Hans Senholz skewers the myth that “Unions raise wages and the standard of Living.”
To believe that labor unions actually improve the lot of working people is to suggest that the capitalist economy fails to provide fair wages and decent working conditions. It is to imply that a free economy does not work satisfactorily unless it is “fortified” by union activity and government intervention.
The truth is that the unhampered market society allocates to every member the undiminished fruits of his labor. It does so in all ages and societies where individual freedom and private property are safeguarded. (The process works faster and more efficiently in our high-tech, information age with a labor force more mobile than ever before but it worked in previous times too, so long as individuals were free to accept or reject the offers of employers, or to leave one employer and work either for another or for himself–Editor.)
The reason your great-grandfather earned $5 a week for 60 hours of labor must be sought in his low productivity, not in the absence of labor unions. The $5 he earned constituted full and fair payment for his productive efforts—a voluntary contract he likely entered into because it represented his best opportunity.

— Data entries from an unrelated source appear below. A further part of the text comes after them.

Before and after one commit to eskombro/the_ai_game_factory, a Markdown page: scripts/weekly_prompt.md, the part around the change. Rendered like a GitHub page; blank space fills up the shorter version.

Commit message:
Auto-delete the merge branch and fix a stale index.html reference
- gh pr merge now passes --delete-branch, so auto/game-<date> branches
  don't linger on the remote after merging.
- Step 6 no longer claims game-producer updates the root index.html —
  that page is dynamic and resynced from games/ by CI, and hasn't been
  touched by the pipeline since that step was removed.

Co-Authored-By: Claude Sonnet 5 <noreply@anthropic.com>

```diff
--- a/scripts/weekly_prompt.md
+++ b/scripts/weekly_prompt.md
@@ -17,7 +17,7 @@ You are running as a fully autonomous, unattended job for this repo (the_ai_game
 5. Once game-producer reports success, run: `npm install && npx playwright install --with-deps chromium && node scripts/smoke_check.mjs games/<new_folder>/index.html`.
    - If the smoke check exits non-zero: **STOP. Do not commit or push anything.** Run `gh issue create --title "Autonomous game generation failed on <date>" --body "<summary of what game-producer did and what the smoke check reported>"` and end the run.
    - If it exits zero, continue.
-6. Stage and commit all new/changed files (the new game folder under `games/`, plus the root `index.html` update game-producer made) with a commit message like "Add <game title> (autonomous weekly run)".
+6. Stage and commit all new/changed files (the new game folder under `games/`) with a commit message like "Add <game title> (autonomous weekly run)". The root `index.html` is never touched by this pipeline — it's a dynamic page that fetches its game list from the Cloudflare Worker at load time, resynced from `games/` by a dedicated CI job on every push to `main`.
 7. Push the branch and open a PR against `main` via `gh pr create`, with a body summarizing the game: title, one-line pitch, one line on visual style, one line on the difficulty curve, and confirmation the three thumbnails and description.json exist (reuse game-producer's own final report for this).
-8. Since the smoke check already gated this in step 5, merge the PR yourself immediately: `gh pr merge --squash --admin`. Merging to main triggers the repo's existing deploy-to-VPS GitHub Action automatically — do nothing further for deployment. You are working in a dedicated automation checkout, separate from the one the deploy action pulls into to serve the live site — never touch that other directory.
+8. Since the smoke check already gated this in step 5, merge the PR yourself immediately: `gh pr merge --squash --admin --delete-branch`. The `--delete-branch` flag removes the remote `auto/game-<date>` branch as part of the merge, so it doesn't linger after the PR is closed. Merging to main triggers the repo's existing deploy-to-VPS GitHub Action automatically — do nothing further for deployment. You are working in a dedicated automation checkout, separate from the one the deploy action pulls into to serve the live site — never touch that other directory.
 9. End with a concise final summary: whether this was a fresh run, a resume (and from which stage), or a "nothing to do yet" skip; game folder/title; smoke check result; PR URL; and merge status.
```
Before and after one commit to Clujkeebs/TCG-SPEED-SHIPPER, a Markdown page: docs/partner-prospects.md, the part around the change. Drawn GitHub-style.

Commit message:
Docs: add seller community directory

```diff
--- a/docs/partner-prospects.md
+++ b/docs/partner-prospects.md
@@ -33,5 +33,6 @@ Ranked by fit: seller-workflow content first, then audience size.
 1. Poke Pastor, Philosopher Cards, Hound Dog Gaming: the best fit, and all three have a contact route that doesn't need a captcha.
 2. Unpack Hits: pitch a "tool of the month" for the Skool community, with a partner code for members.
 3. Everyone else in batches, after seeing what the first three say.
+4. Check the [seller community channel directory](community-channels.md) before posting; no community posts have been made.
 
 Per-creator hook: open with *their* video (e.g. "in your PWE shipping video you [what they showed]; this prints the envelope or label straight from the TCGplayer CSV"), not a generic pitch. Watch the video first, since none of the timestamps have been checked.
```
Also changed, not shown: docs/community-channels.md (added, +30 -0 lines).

The economic principles of the free market, the competition among employers, a man’s mobility and freedom of choice, assured him full wages under the given production conditions.
“The Three Faces of Unionism,” Hans Senholz, 1985.
“Socialists Argue About Labor Unions,” Hans Senholz, May 1984.